::: Supplied material
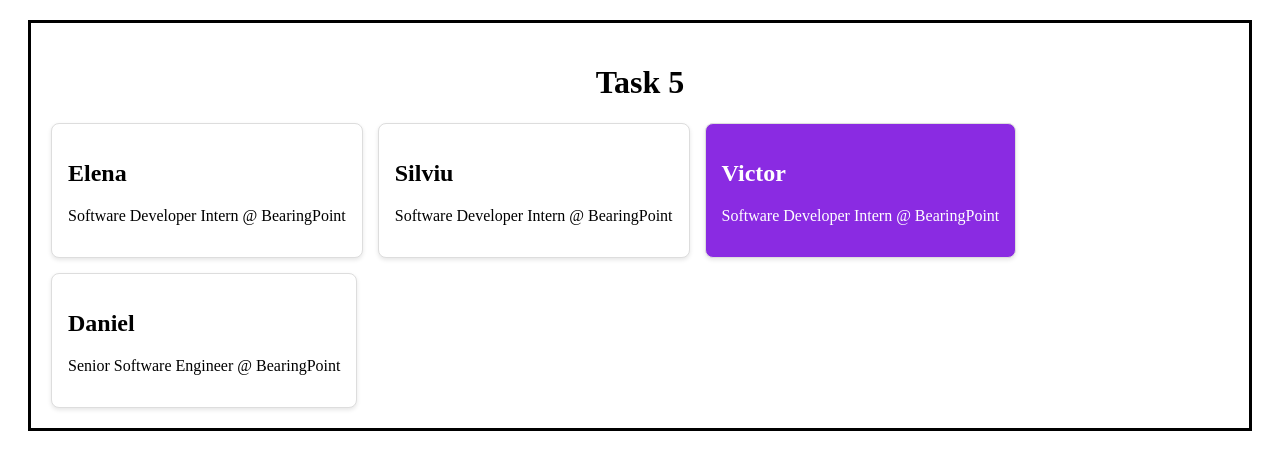
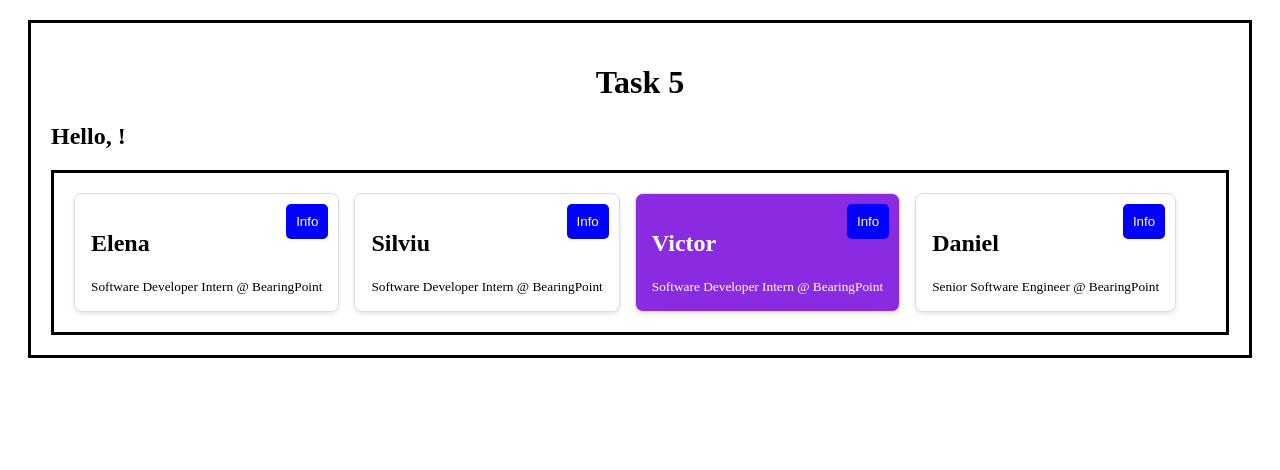
Before and after one commit to pvictordev/angular-tasks, an Angular app: page / in a window 1280 px wide. Shown: the top 470 px of the page. Built offline with nearby package versions, Linux system fonts and the light colour scheme.

Commit message:
Added a feature to transfer the name displayed in the child component into the parent component and display it there by clicking on the button from the child component

```diff
--- a/src/app/app.component.css
+++ b/src/app/app.component.css
@@ -7,6 +7,8 @@
         text-align: center;
     }
     .card-container {
+        border: 3px solid black;
+        padding: 20px;
         display: flex;
         flex-wrap: wrap;
         gap: 15px;
--- a/src/app/app.component.html
+++ b/src/app/app.component.html
@@ -1,10 +1,11 @@
 <div class="task-5">
   <h1>Task 5</h1>
+  <h2>Hello, {{ receivedName }} !</h2>
 
   <div class="card-container">
-    @if(employees) {
-      @for(employee of employees; track $index) {
-        <app-card [data]="employee"></app-card>
+    @if(students) {
+      @for(student of students; track $index) {
+        <app-card (addInfoEvent)="onAddInfo($event)" [data]="student"></app-card>
       }
     }
   </div>
--- a/src/app/app.component.ts
+++ b/src/app/app.component.ts
@@ -2,10 +2,10 @@ import { Component } from '@angular/core';
 import { RouterOutlet } from '@angular/router';
 import { CardComponent } from './card/card.component';
 
-export interface Employee {
+export interface Student {
   name: string,
   description: string
-}
+};
 
 @Component({
   selector: 'app-root',
@@ -15,10 +15,16 @@ export interface Employee {
   styleUrl: './app.component.css'
 })
 export class AppComponent {
-  employees: Employee[] = [
+  students: Student[] = [
     { name: "Elena", description: "Software Developer Intern @ BearingPoint" },
     { name: "Silviu", description: "Software Developer Intern @ BearingPoint" },
     { name: "Victor", description: "Software Developer Intern @ BearingPoint" },
     { name: "Daniel", description: "Senior Software Engineer @ BearingPoint" }
   ];
+
+  receivedName!: string;
+  onAddInfo(name: string): void {
+    this.receivedName = name;
+  }
+
 }
--- a/src/app/card/card.component.css
+++ b/src/app/card/card.component.css
@@ -5,6 +5,20 @@
     padding: 16px;
     box-shadow: 0 2px 4px rgba(0, 0, 0, 0.1);
     flex: 1 1 calc(33.333% - 16px);
+    position: relative;
+
+    button {
+        position: absolute;
+        cursor: pointer;
+        top: 10px;
+        right: 10px;
+        backdrop-filter: blur(10px);
+        background: blue;
+        padding: 10px;
+        border-radius: 5px;
+        color: white;
+        border: none;
+    }
 }
 
 .me {
--- a/src/app/card/card.component.html
+++ b/src/app/card/card.component.html
@@ -1,4 +1,5 @@
 <div class="card {{ data.name == 'Victor' ? 'me' : '' }}">
     <h2>{{ data.name }}</h2>
-    <p>{{ data.description }}</p>
+    <small>{{ data.description }}</small>
+    <button (click)="addInfo(data.name)">Info</button>
 </div>
--- a/src/app/card/card.component.ts
+++ b/src/app/card/card.component.ts
@@ -1,5 +1,5 @@
-import { Component, Input } from '@angular/core';
-import { Employee } from '../app.component';
+import { Component, EventEmitter, Input, Output } from '@angular/core';
+import { Student } from '../app.component';
 
 @Component({
   selector: 'app-card',
@@ -10,6 +10,11 @@ import { Employee } from '../app.component';
 })
 export class CardComponent {
 
-  @Input() data!: Employee;
+  @Input() data!: Student;
 
+  @Output() addInfoEvent = new EventEmitter<string>();
+
+  addInfo(name: string): void {
+    this.addInfoEvent.emit(name);
+  }
 }
```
::::::
◆ What is being asked:
Only a number is required here: the count of lines in these entries that hold "export".

◆ Expected output:
5